By contrast, a highly expansionary policy of spending all savings from subsidy removal would favour rural households while increasing urban poverty. This is because urban households earn most of their incomes from input-intensive sectors while rural households tend to produce inputs. An expansionary policy also fuels inflation, further decreasing urban income.

A non-inflationary expansionary policy that increases transfers to households would have the least negative effect on poverty. To achieve this goal, government spending of associated savings needs to increase purchasing power and raise production so as not to stimulate inflation. Wasteful projects which do not add much to the country's productive capacity should be avoided.

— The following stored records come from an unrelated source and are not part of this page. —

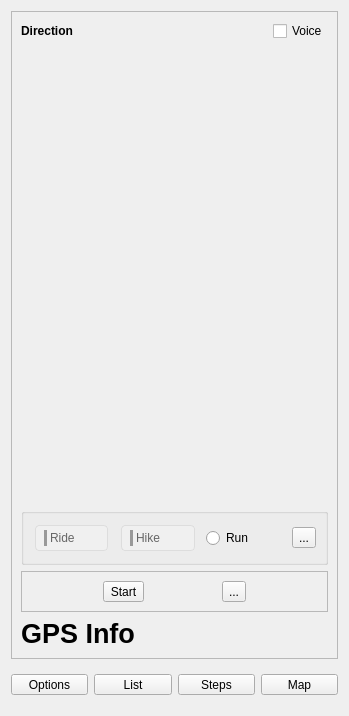
Before: the Qt Designer form src/Exercise/Steps.ui in ic005k/Knot, drawn with Qt 5.
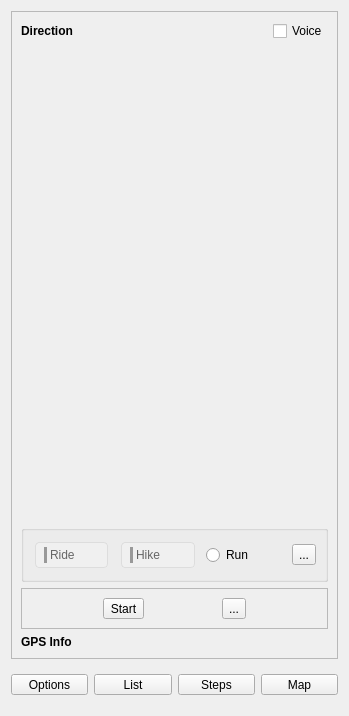
After: the same form once the commit is applied. Icons and pictures are not drawn.

```diff
--- a/src/Exercise/Steps.ui
+++ b/src/Exercise/Steps.ui
@@ -440,7 +440,6 @@
        <widget class="QLabel" name="lblGpsInfo">
         <property name="font">
          <font>
-          <pointsize>20</pointsize>
           <bold>true</bold>
          </font>
         </property>
```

Two areas that would benefit from more expenditure are transportation and electricity. Investments in transportation infrastructure would dampen prices in the economy as transportation costs are reduced. An improvement in electricity generation will also have a large impact on production levels and costs in the country. Presently, many firms are seriously constrained by the lack of electric power for production. It should kept in mind, however, that such investments will take years to materialize.

In the short run, increasing transfers to households would reduce the negative effects of fuel subsidy reform considerably. With proper targeting, poor households could be supported for a limited period, for example, a year. After this period the positive effects from the careful investments suggested above should start yielding fruits. Moreover, as new refineries are built competition in the market will ensure that prices are as low as possible. This was observed in the telecommunications industry where SIM card costs were reduced by more than 90% due to increased competition.

The views expressed in this article belong to the author, and do not necessarily reflect those of the AIAE, nor the GSI. The research mentioned in this article are based on the study Does Subsidy Removal Hurt the Poor?, available on-line at Nwafor is an Associate Fellow of the African Institute for Applied Economics, Enugu, Nigeria. His main area of research is the poverty effects of economy wide policies. He can be contacted at